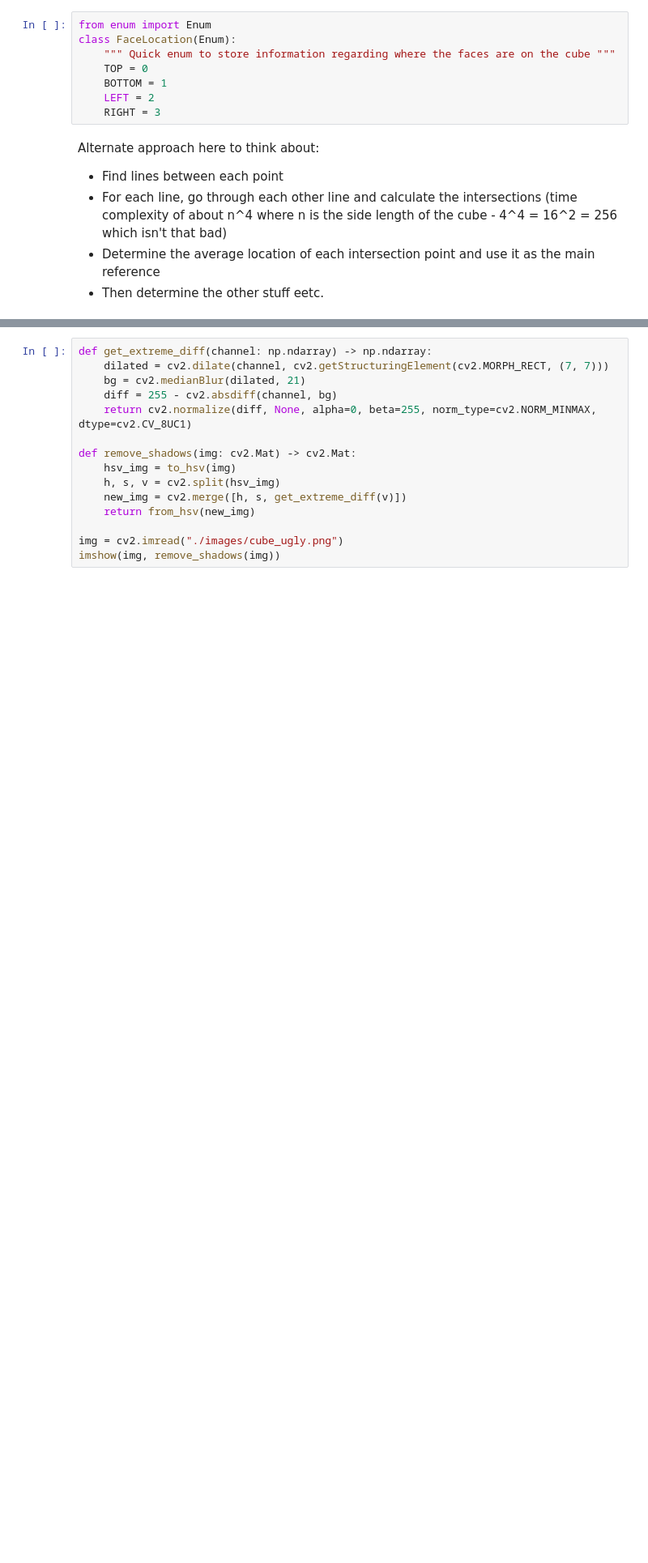
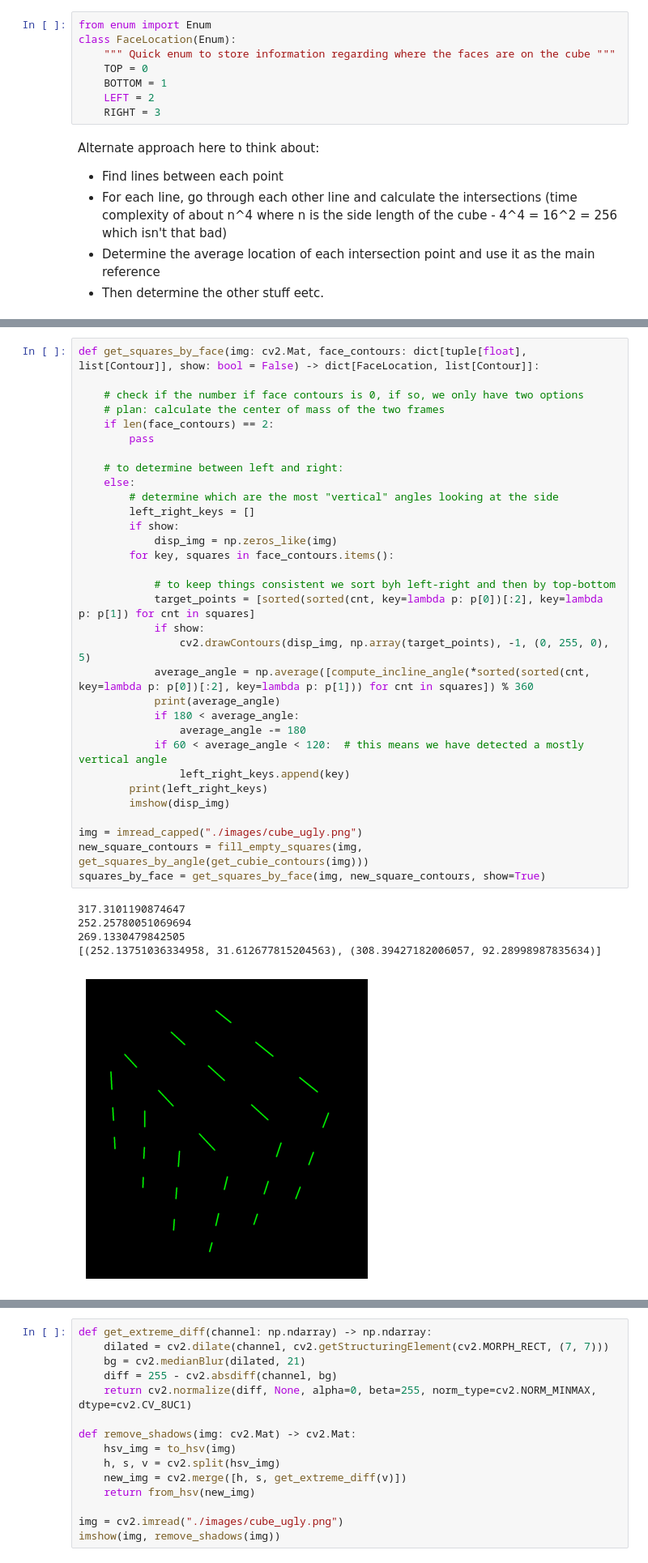
Before and after one commit to vivaansinghvi07/rubix-cube-solver, a Jupyter notebook: cv_testing.ipynb, the cells around one changed output, grey strips where cells are left out. Shown at 81% size. Cells and saved outputs as stored; diff of their text form; blank space fills up the shorter version.

```diff
--- a/cv_testing.ipynb
+++ b/cv_testing.ipynb
@@ -258 +303,39 @@ Alternate approach here to think about:
+# %%
+def get_squares_by_face(img: cv2.Mat, face_contours: dict[tuple[float], list[Contour]], show: bool = False) -> dict[FaceLocation, list[Contour]]:
+
+    # check if the number if face contours is 0, if so, we only have two options
+    # plan: calculate the center of mass of the two frames
+    if len(face_contours) == 2:
+        pass
+
+    # to determine between left and right:
+    else:
+        # determine which are the most "vertical" angles looking at the side
+        left_right_keys = []
+        if show:
+            disp_img = np.zeros_like(img)
+        for key, squares in face_contours.items():
+
+            # to keep things consistent we sort byh left-right and then by top-bottom
+            target_points = [sorted(sorted(cnt, key=lambda p: p[0])[:2], key=lambda p: p[1]) for cnt in squares]
+            if show:
+                cv2.drawContours(disp_img, np.array(target_points), -1, (0, 255, 0), 5)
+            average_angle = np.average([compute_incline_angle(*sorted(sorted(cnt, key=lambda p: p[0])[:2], key=lambda p: p[1])) for cnt in squares]) % 360
+            print(average_angle)
+            if 180 < average_angle:
+                average_angle -= 180
+            if 60 < average_angle < 120:  # this means we have detected a mostly vertical angle
+                left_right_keys.append(key)
+        print(left_right_keys)
+        imshow(disp_img)
+
+img = imread_capped("./images/cube_ugly.png")
+new_square_contours = fill_empty_squares(img, get_squares_by_angle(get_cubie_contours(img)))
+squares_by_face = get_squares_by_face(img, new_square_contours, show=True)
+# %% [output]
+317.3101190874647
+252.25780051069694
+269.1330479842505
+[(252.13751036334958, 31.612677815204563), (308.39427182006057, 92.28998987835634)]
+[figure, added]
 # %%
```
Also changed, not shown: parts of 5 cells of this notebook, 16 other files.
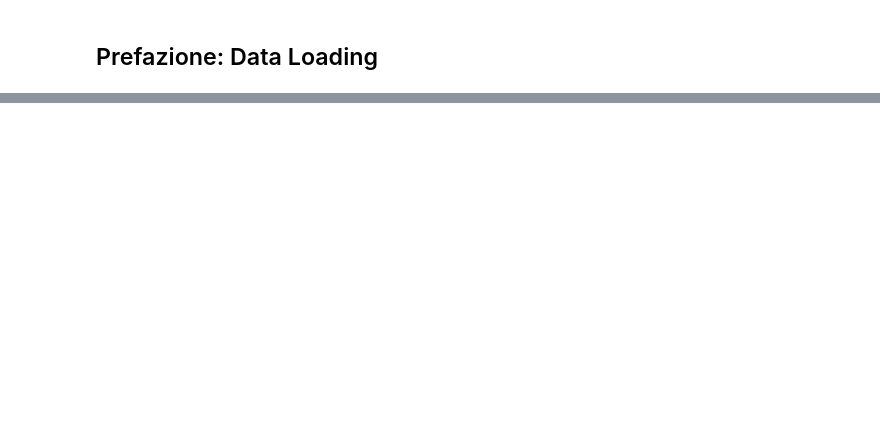
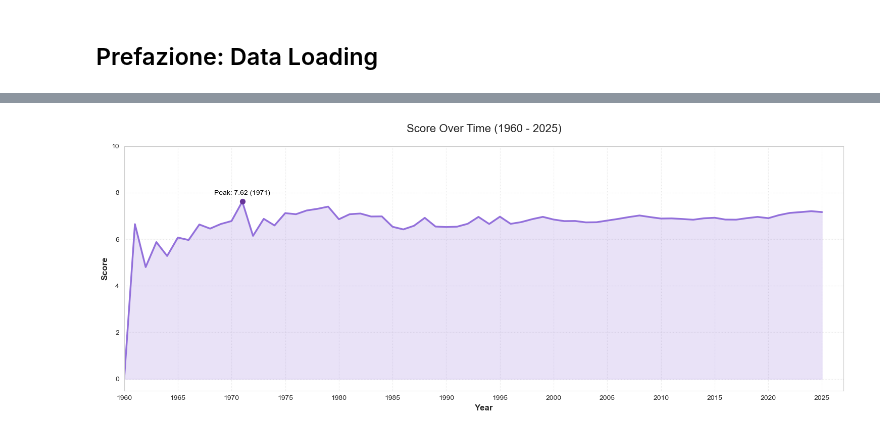
Before and after one commit to sarazunino/HCI, a Jupyter notebook: solution/02_notebook.ipynb, the cells around one changed output, grey strips where cells are left out. Drawn from its saved outputs; the diff is of its cells as text; code cells hidden in the pictures; blank space fills up the shorter version.

```diff
--- a/solution/02_notebook.ipynb
+++ b/solution/02_notebook.ipynb
@@ -119,0 +172,4 @@ plot_genre_production_by_year(details_df)
+# %%
+plot_score(details_df)
+# %% [output]
+[figure, added]
```
Also changed, not shown: parts of 31 cells of this notebook, 1 other file.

★ ★ ★

Your assignment => Would you please set down the data above again exactly, without its pictures?

Exercise solution =>
Before and after one commit to vivaansinghvi07/rubix-cube-solver, a Jupyter notebook: cv_testing.ipynb, the cells around one changed output, grey strips where cells are left out. Shown at 81% size. Cells and saved outputs as stored; diff of their text form; blank space fills up the shorter version.

```diff
--- a/cv_testing.ipynb
+++ b/cv_testing.ipynb
@@ -258 +303,39 @@ Alternate approach here to think about:
+# %%
+def get_squares_by_face(img: cv2.Mat, face_contours: dict[tuple[float], list[Contour]], show: bool = False) -> dict[FaceLocation, list[Contour]]:
+
+    # check if the number if face contours is 0, if so, we only have two options
+    # plan: calculate the center of mass of the two frames
+    if len(face_contours) == 2:
+        pass
+
+    # to determine between left and right:
+    else:
+        # determine which are the most "vertical" angles looking at the side
+        left_right_keys = []
+        if show:
+            disp_img = np.zeros_like(img)
+        for key, squares in face_contours.items():
+
+            # to keep things consistent we sort byh left-right and then by top-bottom
+            target_points = [sorted(sorted(cnt, key=lambda p: p[0])[:2], key=lambda p: p[1]) for cnt in squares]
+            if show:
+                cv2.drawContours(disp_img, np.array(target_points), -1, (0, 255, 0), 5)
+            average_angle = np.average([compute_incline_angle(*sorted(sorted(cnt, key=lambda p: p[0])[:2], key=lambda p: p[1])) for cnt in squares]) % 360
+            print(average_angle)
+            if 180 < average_angle:
+                average_angle -= 180
+            if 60 < average_angle < 120:  # this means we have detected a mostly vertical angle
+                left_right_keys.append(key)
+        print(left_right_keys)
+        imshow(disp_img)
+
+img = imread_capped("./images/cube_ugly.png")
+new_square_contours = fill_empty_squares(img, get_squares_by_angle(get_cubie_contours(img)))
+squares_by_face = get_squares_by_face(img, new_square_contours, show=True)
+# %% [output]
+317.3101190874647
+252.25780051069694
+269.1330479842505
+[(252.13751036334958, 31.612677815204563), (308.39427182006057, 92.28998987835634)]
+[figure, added]
 # %%
```
Also changed, not shown: parts of 5 cells of this notebook, 16 other files.
Before and after one commit to sarazunino/HCI, a Jupyter notebook: solution/02_notebook.ipynb, the cells around one changed output, grey strips where cells are left out. Drawn from its saved outputs; the diff is of its cells as text; code cells hidden in the pictures; blank space fills up the shorter version.

```diff
--- a/solution/02_notebook.ipynb
+++ b/solution/02_notebook.ipynb
@@ -119,0 +172,4 @@ plot_genre_production_by_year(details_df)
+# %%
+plot_score(details_df)
+# %% [output]
+[figure, added]
```
Also changed, not shown: parts of 31 cells of this notebook, 1 other file.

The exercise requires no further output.